* _Exercise aim_:
Copy every entry in the listing below exactly, but not the pictures.

☆ ☆ ☆ ☆ ☆

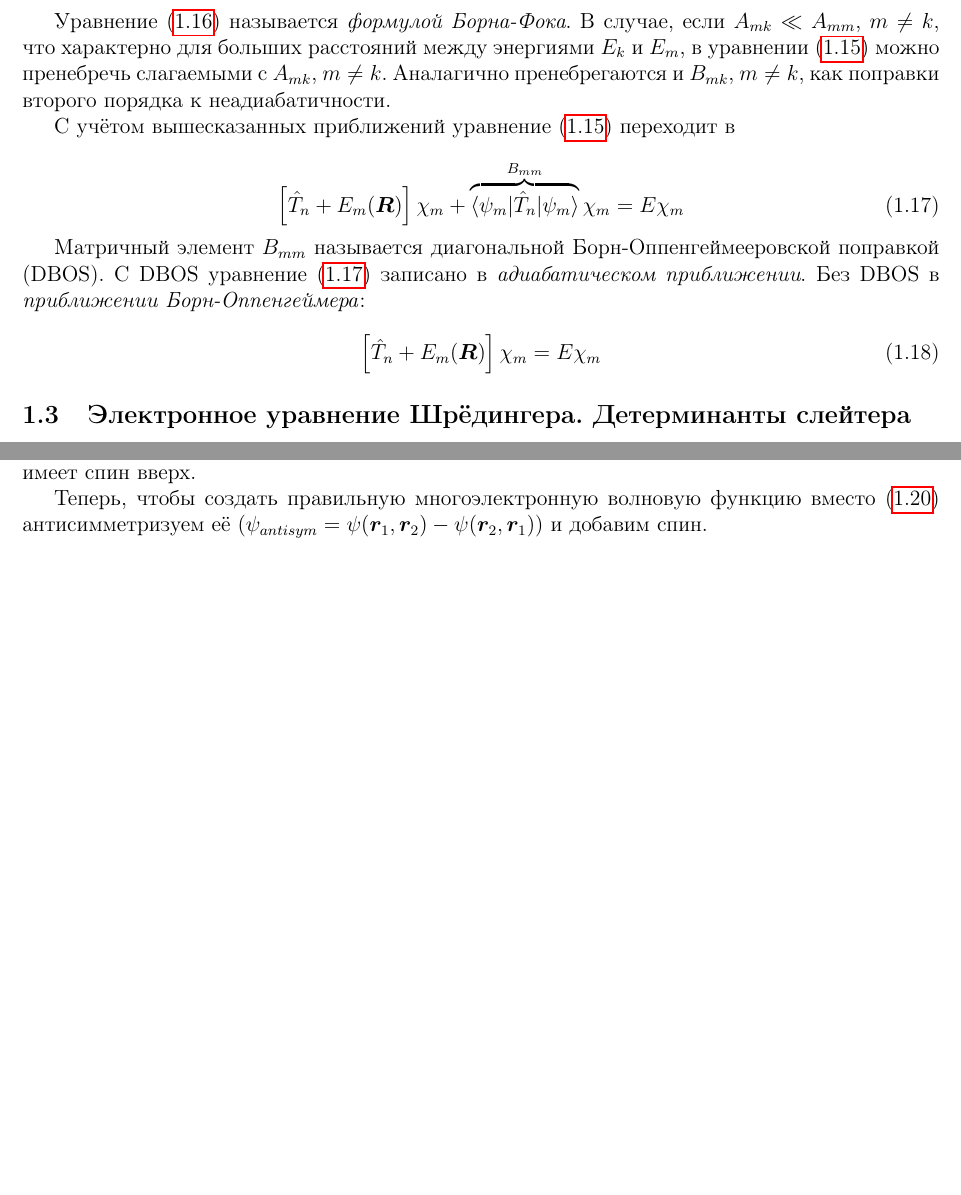
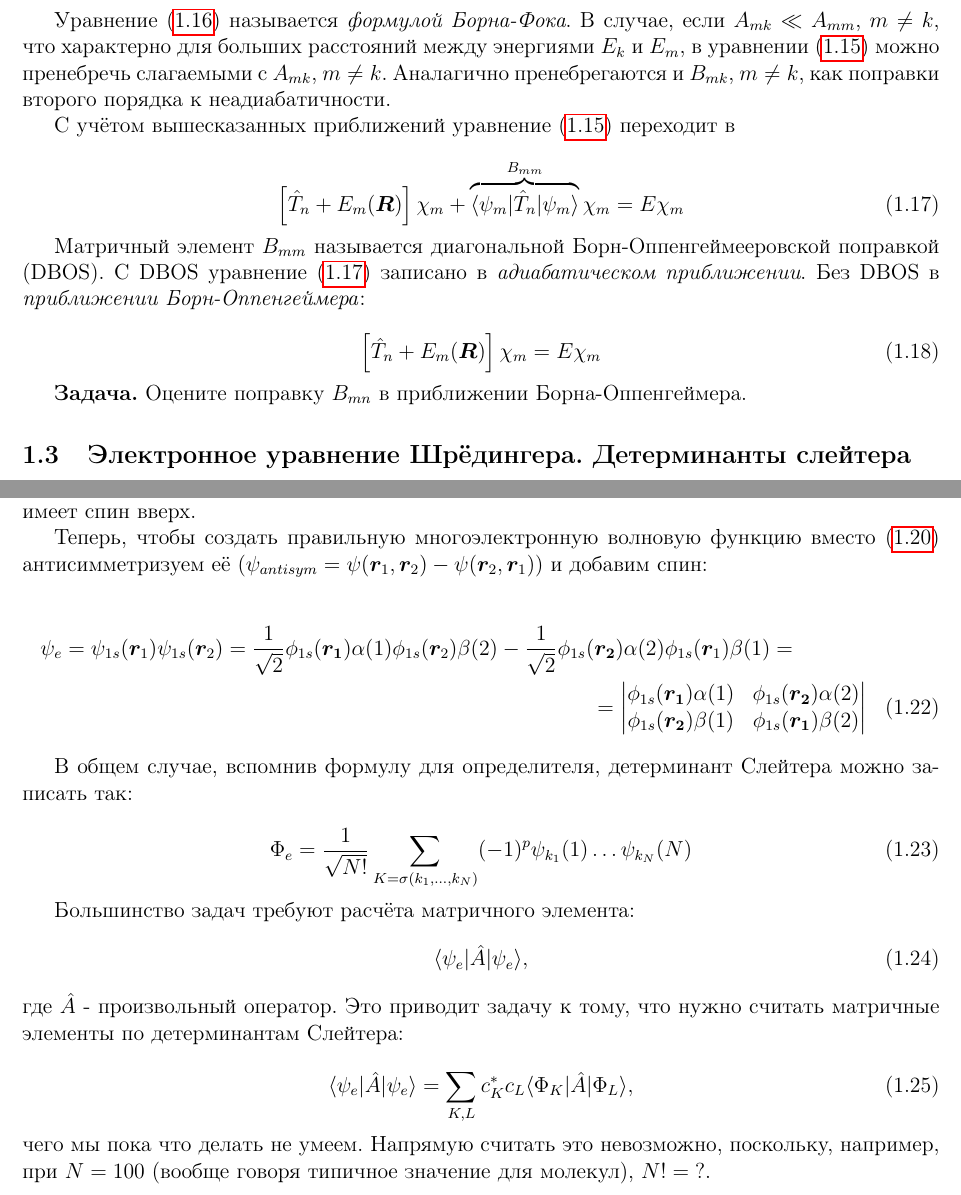
Before and after one commit to Masvelll/quantchem2025, a LaTeX document (quantchem.tex): two parts of pages 5 and 6 of 6, joined at a grey line, cut so that both start at the same text, the shorter picture padded with empty space. Compiled offline with pdfLaTeX.

Commit message:
added general slater determinant

```diff
--- a/quantchem.tex
+++ b/quantchem.tex
@@ -218,6 +218,8 @@ graphics, geometry}
     \left[ \hat{T}_n + E_m (\bm{R}) \right] \chi_m = E \chi_m
 \end{equation}
 
+\textbf{Задача.} Оцените поправку \(B_{mn}\) в приближении Борна-Оппенгеймера.
+
 \subsection{Электронное уравнение Шрёдингера. Детерминанты слейтера}
 
 Напомним вид уравнения Шрёдингера для системы электронов:
@@ -294,8 +271,31 @@ graphics, geometry}
 
 Переменная \(\alpha\) соответствует состоянию спина вверх, а \(\beta\) — вниз. С помощью скобок \(\alpha(i)\) будем обозначать состояние спина \(i\)-го электрона. Например, \(\alpha(1)\) означает, что первый электрон имеет спин вверх.
 
-Теперь, чтобы создать правильную многоэлектронную волновую функцию вместо \eqref{eq:psi_e_naive} антисимметризуем её (\(\psi_{antisym} = \psi(\bm{r}_1, \bm{r}_2) - \psi(\bm{r}_2, \bm{r}_1)\)) и добавим спин.
+Теперь, чтобы создать правильную многоэлектронную волновую функцию вместо \eqref{eq:psi_e_naive} антисимметризуем её (\(\psi_{antisym} = \psi(\bm{r}_1, \bm{r}_2) - \psi(\bm{r}_2, \bm{r}_1)\)) и добавим спин:
 
+\begin{multline}
+\psi_e = \psi_{1s} (\bm{r}_1) \psi_{1s} (\bm{r}_2) = \frac{1}{\sqrt{2}} \phi_{1s} (\bm{r_1}) \alpha(1) \phi_{1s} (\bm{r}_2) \beta(2) - \frac{1}{\sqrt{2}} \phi_{1s} (\bm{r_2}) \alpha(2) \phi_{1s} (\bm{r}_1) \beta(1) =\\=
+\begin{vmatrix}
+\phi_{1s} (\bm{r_1}) \alpha(1) & \phi_{1s} (\bm{r_2}) \alpha(2) \\
+\phi_{1s} (\bm{r_2}) \beta(1) & \phi_{1s} (\bm{r_1}) \beta(2)
+\end{vmatrix}
+\end{multline}
 
+В общем случае, вспомнив формулу для определителя, детерминант Слейтера можно записать так:
+
+\begin{equation}
+    \Phi_e = \dfrac{1}{\sqrt{N!}} \sum_{K = \sigma(k_1, \dots, k_N)} (-1)^p \psi_{k_1} (1) \dots \psi_{k_N} (N)
+\end{equation}
+
+Большинство задач требуют расчёта матричного элемента:
+\begin{equation}
+    \langle \psi_e | \hat{A} | \psi_e \rangle,
+\end{equation}
+где \(\hat{A}\) - произвольный оператор. Это приводит задачу к тому, что нужно считать матричные элементы по детерминантам Слейтера:
+
+\begin{equation}
+\langle \psi_e | \hat{A} | \psi_e \rangle = \sum_{K, L} c_K^* c_L \langle \Phi_K | \hat{A} | \Phi_L \rangle,
+\end{equation}
+чего мы пока что делать не умеем. Напрямую считать это невозможно, поскольку, например, при \(N = 100\) (вообще говоря типичное значение для молекул), \(N! = \; ?\).
 
 \end{document}
```
Also changed, not shown: quantchem.pdf, quantchem.tex (27 more changed lines).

☆ ☆ ☆ ☆ ☆

* _Response area_:
Before and after one commit to Masvelll/quantchem2025, a LaTeX document (quantchem.tex): two parts of pages 5 and 6 of 6, joined at a grey line, cut so that both start at the same text, the shorter picture padded with empty space. Compiled offline with pdfLaTeX.

Commit message:
added general slater determinant

```diff
--- a/quantchem.tex
+++ b/quantchem.tex
@@ -218,6 +218,8 @@ graphics, geometry}
     \left[ \hat{T}_n + E_m (\bm{R}) \right] \chi_m = E \chi_m
 \end{equation}
 
+\textbf{Задача.} Оцените поправку \(B_{mn}\) в приближении Борна-Оппенгеймера.
+
 \subsection{Электронное уравнение Шрёдингера. Детерминанты слейтера}
 
 Напомним вид уравнения Шрёдингера для системы электронов:
@@ -294,8 +271,31 @@ graphics, geometry}
 
 Переменная \(\alpha\) соответствует состоянию спина вверх, а \(\beta\) — вниз. С помощью скобок \(\alpha(i)\) будем обозначать состояние спина \(i\)-го электрона. Например, \(\alpha(1)\) означает, что первый электрон имеет спин вверх.
 
-Теперь, чтобы создать правильную многоэлектронную волновую функцию вместо \eqref{eq:psi_e_naive} антисимметризуем её (\(\psi_{antisym} = \psi(\bm{r}_1, \bm{r}_2) - \psi(\bm{r}_2, \bm{r}_1)\)) и добавим спин.
+Теперь, чтобы создать правильную многоэлектронную волновую функцию вместо \eqref{eq:psi_e_naive} антисимметризуем её (\(\psi_{antisym} = \psi(\bm{r}_1, \bm{r}_2) - \psi(\bm{r}_2, \bm{r}_1)\)) и добавим спин:
 
+\begin{multline}
+\psi_e = \psi_{1s} (\bm{r}_1) \psi_{1s} (\bm{r}_2) = \frac{1}{\sqrt{2}} \phi_{1s} (\bm{r_1}) \alpha(1) \phi_{1s} (\bm{r}_2) \beta(2) - \frac{1}{\sqrt{2}} \phi_{1s} (\bm{r_2}) \alpha(2) \phi_{1s} (\bm{r}_1) \beta(1) =\\=
+\begin{vmatrix}
+\phi_{1s} (\bm{r_1}) \alpha(1) & \phi_{1s} (\bm{r_2}) \alpha(2) \\
+\phi_{1s} (\bm{r_2}) \beta(1) & \phi_{1s} (\bm{r_1}) \beta(2)
+\end{vmatrix}
+\end{multline}
 
+В общем случае, вспомнив формулу для определителя, детерминант Слейтера можно записать так:
+
+\begin{equation}
+    \Phi_e = \dfrac{1}{\sqrt{N!}} \sum_{K = \sigma(k_1, \dots, k_N)} (-1)^p \psi_{k_1} (1) \dots \psi_{k_N} (N)
+\end{equation}
+
+Большинство задач требуют расчёта матричного элемента:
+\begin{equation}
+    \langle \psi_e | \hat{A} | \psi_e \rangle,
+\end{equation}
+где \(\hat{A}\) - произвольный оператор. Это приводит задачу к тому, что нужно считать матричные элементы по детерминантам Слейтера:
+
+\begin{equation}
+\langle \psi_e | \hat{A} | \psi_e \rangle = \sum_{K, L} c_K^* c_L \langle \Phi_K | \hat{A} | \Phi_L \rangle,
+\end{equation}
+чего мы пока что делать не умеем. Напрямую считать это невозможно, поскольку, например, при \(N = 100\) (вообще говоря типичное значение для молекул), \(N! = \; ?\).
 
 \end{document}
```
Also changed, not shown: quantchem.pdf, quantchem.tex (27 more changed lines).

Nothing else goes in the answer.